It took me a while to find a “voice”. Originally the intent was for this to be a personal blog rather than something SAR specific, so my early posts were about me, and some personal things. I have since deleted some of those, and moved others to a personal blog that my family and friends sometimes read.
However, since a lot of my life revolves around SAR, things I posted tended to be SAR related. So I decided to take on a project to force myself to write, and for a year I logged every SAR-related thing in a series of posts I tagged with “SARDay“. Then I wrote “How to Kill Yourself Snowshoeing” which was about a pattern of accidents I had noticed. And then the floodgates opened.
I remember reading somewhere that when you start writing often the worry is that you will run out of things to say. I have found that when you write, you think, and thinking results in more writing. Once you tap into this well, it keeps giving you things. Of course the problem is to decide what are the good ones, and what are the bad! That’s where you, dear readers, come in.
Why I Blog
So why do I blog? It certainly doesn’t make any money (as you can read here, I finance this blog myself with no advertising).
The first reason is that taking my thoughts and structuring them in a readable, presentable form is a very useful exercise. When you think through a problem this way it adds a certain measure of order and rigour to the thoughts. Of course the presentability and order are for you to judge; sometimes I think people comment on here without actually reading the posts! Perhaps they are in fact unreadable?
Presenting your thoughts for public reading exposes them to scrutiny. A side effect of publication is that you tend to think things through more thoroughly, anticipating possible objections. This is an excellent skill to develop because rather than a knee jerk opinion that you might hold without any rational reason, thinking and then writing about such opinions gives you the chance to think through other points of view.
And speaking of points of view, comments and emails are some of the most valuable parts of blogging – I “meet” new people, I hear new ideas, and learn a lot about how SAR works in different parts of BC, Canada, and the rest of the world. Even seeing people share my posts in an online forum somewhere (Clubtread, I’m looking at you) results in some interesting discussions that I benefit from.

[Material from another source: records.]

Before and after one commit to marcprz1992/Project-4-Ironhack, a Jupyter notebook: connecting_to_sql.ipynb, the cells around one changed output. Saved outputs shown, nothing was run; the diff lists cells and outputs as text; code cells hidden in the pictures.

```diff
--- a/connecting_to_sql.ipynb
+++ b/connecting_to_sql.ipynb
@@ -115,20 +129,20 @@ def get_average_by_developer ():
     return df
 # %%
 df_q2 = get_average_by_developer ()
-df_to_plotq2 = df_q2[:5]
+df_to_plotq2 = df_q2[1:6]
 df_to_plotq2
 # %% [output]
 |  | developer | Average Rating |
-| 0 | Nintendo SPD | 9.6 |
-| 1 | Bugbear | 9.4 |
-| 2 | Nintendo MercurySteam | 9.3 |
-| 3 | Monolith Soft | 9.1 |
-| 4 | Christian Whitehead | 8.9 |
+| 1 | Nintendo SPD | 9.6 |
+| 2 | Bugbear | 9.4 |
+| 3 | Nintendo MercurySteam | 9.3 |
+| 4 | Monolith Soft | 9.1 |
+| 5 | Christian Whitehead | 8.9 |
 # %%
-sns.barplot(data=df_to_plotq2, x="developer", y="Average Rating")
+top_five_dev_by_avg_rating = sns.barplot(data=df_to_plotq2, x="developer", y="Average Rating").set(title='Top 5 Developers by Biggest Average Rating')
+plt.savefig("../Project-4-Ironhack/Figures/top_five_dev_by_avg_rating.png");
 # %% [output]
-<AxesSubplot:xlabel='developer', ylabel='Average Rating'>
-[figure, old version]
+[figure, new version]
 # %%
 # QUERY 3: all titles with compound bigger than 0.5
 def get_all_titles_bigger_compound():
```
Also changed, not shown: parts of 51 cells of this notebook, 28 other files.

Another reason I’m blogging, and continue to do so, is that it gives me a reason to research something; if it was for my own (quite often obsessional) interest, I could perhaps justify the time taken. When I add the possibility of others benefitting, learning, and perhaps building on the work, then the time and effort becomes easier to justify.
Finally, I’ve met a lot of people doing this! I’ve been invited to speak at a number of events, journalists have contacted me on stories for local and national publication, and I;ve managed to take a few of my blog posts and develop them into presentations, and one or two articles that have been published in print. Still no money, however.
Looking back over the past 300 posts I see myself finding a voice, and developing as a writer. I think it’s a good exercise, just like lifting weights or working out is good exercise for the body. My day job involves writing a lot of computer code and thinking in numbers, so it’s probably a good idea to write in english from time to time.
I’m going to continue blogging. What I write about in the future will probably look a little like what I’ve written in the past, but will also reflect new thoughts and ideas, new technologies, and possibly even new attitudes as I learn more things from the people I meet, and my own experiences.
As I have written before, most of what I write about I have learned from people much, much more knowledgeable that I. These things come from reading, formal courses, and informal discussions. To my mentors, the SAR members of British Columbia and the rest of Canada, this post is dedicated to you.